→ **Directions for this task**
Using the records that follow, count the lines containing the word "redAccent" and give that number only.

→ **Data extract**
= = =
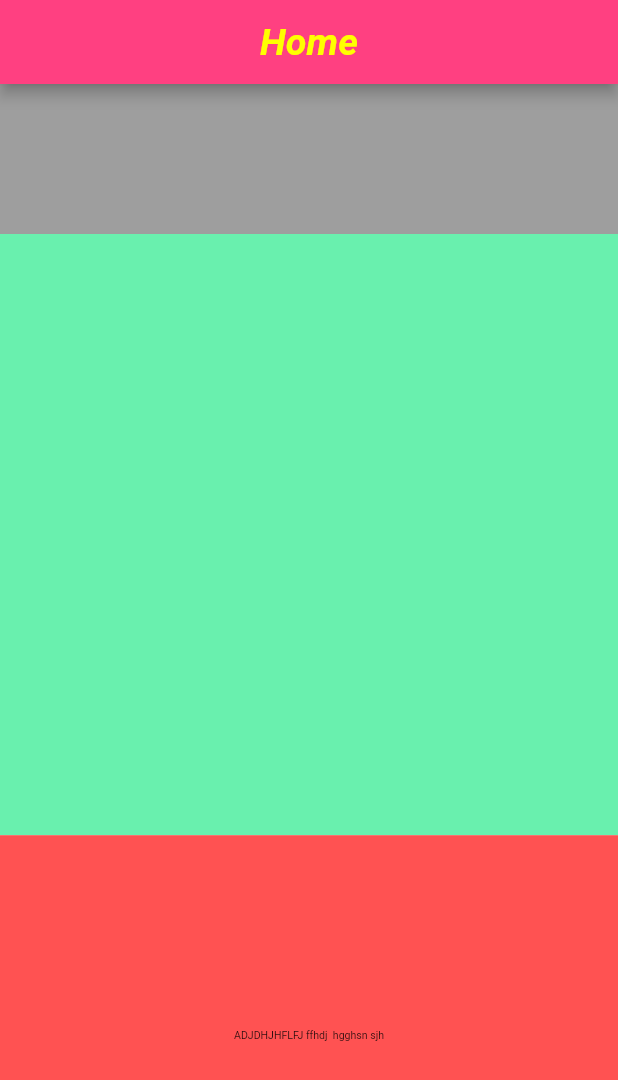
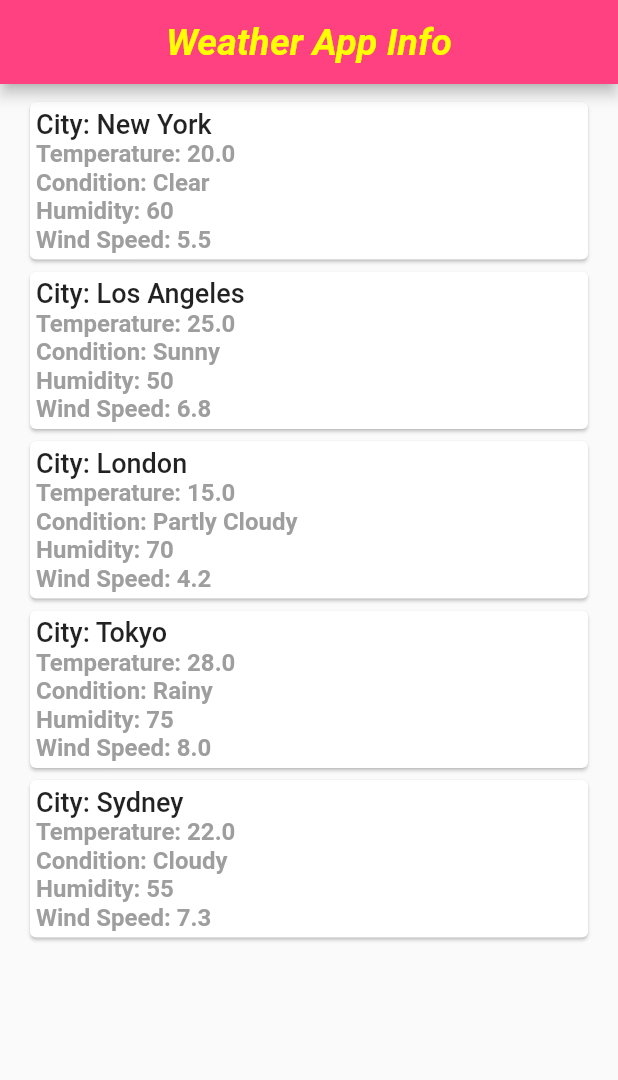
Before and after one commit to Skaditya007/Flutter_RESTAPI_Firebase, a Flutter app: the screen it shows after launch, on a phone screen of 412 x 824 dp. Shown: the top 1080 px of the screen. Run offline on Flutter 3.47's test engine with Material 2 defaults, Android fonts, the light colour scheme and no system bars.

Commit message:
initial commit

```diff
--- a/lib/home_screen.dart
+++ b/lib/home_screen.dart
@@ -1,120 +1,186 @@
+import 'dart:convert';
 import 'package:flutter/material.dart';
 
-class HomeScreen extends StatelessWidget {
-  HomeScreen({super.key});
+class WeatherData {
+  final String city, condition;
+  final double temperature, windSpeed;
+  final int humidity;
+
+  WeatherData({
+    required this.city,
+    required this.condition,
+    required this.temperature,
+    required this.windSpeed,
+    required this.humidity,
+  });
+
+  factory WeatherData.fromJson(Map<String, dynamic> json) {
+    return WeatherData(
+      city: json['city'],
+      temperature: json['temperature'].toDouble(),
+      condition: json['condition'],
+      humidity: json['humidity'],
+      windSpeed: json['windSpeed'].toDouble(),
+    );
+  }
+}
+
+class HomeScreen extends StatefulWidget {
+  const HomeScreen({super.key});
+
+  @override
+  State<HomeScreen> createState() => _HomeScreenState();
+}
+
+class _HomeScreenState extends State<HomeScreen> {
+  List<WeatherData> weatherDataList = [];
+
+  @override
+  void initState() {
+    super.initState();
+    String jsonString = '''
+      [
+
+  {
+
+    "city": "New York",
+
+    "temperature": 20,
+
+    "condition": "Clear",
+
+    "humidity": 60,
+
+    "windSpeed": 5.5
+
+  },
+
+  {
+
+    "city": "Los Angeles",
+
+    "temperature": 25,
+
+    "condition": "Sunny",
+
+    "humidity": 50,
+
+    "windSpeed": 6.8
+
+  },
+
+  {
+
+    "city": "London",
+
+    "temperature": 15,
+
+    "condition": "Partly Cloudy",
+
+    "humidity": 70,
+
+    "windSpeed": 4.2
+
+  },
+
+  {
+
+    "city": "Tokyo",
+
+    "temperature": 28,
+
+    "condition": "Rainy",
+
+    "humidity": 75,
+
+    "windSpeed": 8.0
+
+  },
+
+  {
+
+    "city": "Sydney",
+
+    "temperature": 22,
+
+    "condition": "Cloudy",
+
+    "humidity": 55,
+
+    "windSpeed": 7.3
+
+  }
+
+]
+    ''';
+
+    List<dynamic> jsonList = json.decode(jsonString);
+    for (Map<String, dynamic> jsonData in jsonList) {
+      WeatherData weatherData = WeatherData.fromJson(jsonData);
+      weatherDataList.add(weatherData);
+    }
+  }
 
   @override
   Widget build(BuildContext context) {
     return Scaffold(
       appBar: AppBar(
-          title: Text('Home'),
+        title: const Text('Weather App Info'),
       ),
-        body: Column(
+      body: Padding(
+        padding: const EdgeInsets.all(8.0),
+        child: ListView.builder(
+          itemCount: weatherDataList.length,
+          itemBuilder: (context, index) {
+            return Padding(
+              padding: const EdgeInsets.only(right: 8, left: 8),
+              child: Card(
+                child: Padding(
+                  padding: const EdgeInsets.all(4.0),
+                  child: Column(
+                    crossAxisAlignment: CrossAxisAlignment.start,
                     children: [
-            // AspectRatio(
-            //   ///Ratio- Width:Height
-            //   ///Default Ratio - 16/16
-            //   ///100:100
-            //   aspectRatio: 16 / 16,
-            //   child: Container(
-            //     color: Colors.yellowAccent,
-            //     child: Image.network(
-            //       "https://pbs.twimg.com/media/F9t-WwbaIAA11r3.jpg",
-            //       fit: BoxFit.cover,
-            //     ),
-            //   ),
-            // ),
-
-            // Container(
-            //   width: MediaQuery.sizeOf(context).width,
-            //   height: MediaQuery.sizeOf(context).width/2,
-            //   color: Colors.yellowAccent,
-            //   child: FractionallySizedBox(
-            //     widthFactor:0.5,//has to be 0 to 1
-            //     heightFactor:0.6,//has to be 0 to 1
-            //     child: Container(
-            //       color: Colors.redAccent,
-            //     ),
-            //   ),
-            // ),
-            // Flexible(
-            //   fit: FlexFit.tight,
-            //   flex: 1,
-            //   child: Container(
-            //     color: Colors.yellowAccent,
-            //     width:  MediaQuery.sizeOf(context).width,
-            //   ),
-            // ),
-            //
-            // Flexible(
-            //   fit: FlexFit.tight,
-            //   flex: 2,
-            //   child: Container(
-            //     color: Colors.greenAccent,
-            //     width:  MediaQuery.sizeOf(context).width,
-            //   ),
-            // ),
-            //
-            // Flexible(
-            //   fit: FlexFit.tight,
-            //   flex: 3,
-            //   child: Container(
-            //     color: Colors.blueAccent,
-            //     width:  MediaQuery.sizeOf(context).width,
-            //   ),
-            // ),
-            //
-            // Flexible(
-            //   child: Row(
-            //     children: [
-            //       Flexible(
-            //         fit: FlexFit.tight,
-            //         flex: 2,
-            //         child: Container(
-            //           color: Colors.greenAccent,
-            //           width:  MediaQuery.sizeOf(context).width,
-            //         ),
-            //       ),
-            //
-            //       Flexible(
-            //         fit: FlexFit.tight,
-            //         flex: 1,
-            //         child: Container(
-            //           color: Colors.redAccent,
-            //           width:  MediaQuery.sizeOf(context).width,
-            //         ),
-            //       ),
-            //     ],
-            //   ),
-            // ),
-
-            Container(
-              color: Colors.grey,
-              height: 100,
+                      Text(
+                        'City: ${weatherDataList[index].city}',
+                        style: const TextStyle(
+                            fontSize: 18, fontWeight: FontWeight.w500),
                       ),
-
-            Expanded(
-              flex: 3,
-              child: Container(
-                color: Colors.greenAccent,
+                      Text(
+                        'Temperature: ${weatherDataList[index].temperature}',
+                        style: const TextStyle(
+                            fontSize: 16,
+                            fontWeight: FontWeight.w600,
+                            color: Colors.grey),
                       ),
+                      Text(
+                        'Condition: ${weatherDataList[index].condition}',
+                        style: const TextStyle(
+                            fontSize: 16,
+                            fontWeight: FontWeight.w600,
+                            color: Colors.grey),
                       ),
-
-            Expanded(
-              flex: 2,
-              child: Container(
-                color: Colors.redAccent,
-                width: double.infinity,
-                alignment: Alignment.center,
-                child: SizedBox(
-                  width: 100,
-                  height: 20,
-                  child:
-                      FittedBox(child: Text('ADJDHJHFLFJ ffhdj  hgghsn sjh')),
+                      Text(
+                        'Humidity: ${weatherDataList[index].humidity}',
+                        style: const TextStyle(
+                            fontSize: 16,
+                            fontWeight: FontWeight.w600,
+                            color: Colors.grey),
+                      ),
+                      Text(
+                        'Wind Speed: ${weatherDataList[index].windSpeed}',
+                        style: const TextStyle(
+                            fontSize: 16,
+                            fontWeight: FontWeight.w600,
+                            color: Colors.grey),
+                      ),
+                    ],
                   ),
                 ),
               ),
-          ],
-        ));
+            );
+          },
+        ),
+      ),
+    );
   }
 }
```
Lines whose indentation alone changed are shown as unchanged.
= = =
→ **Solution to this exercise**
3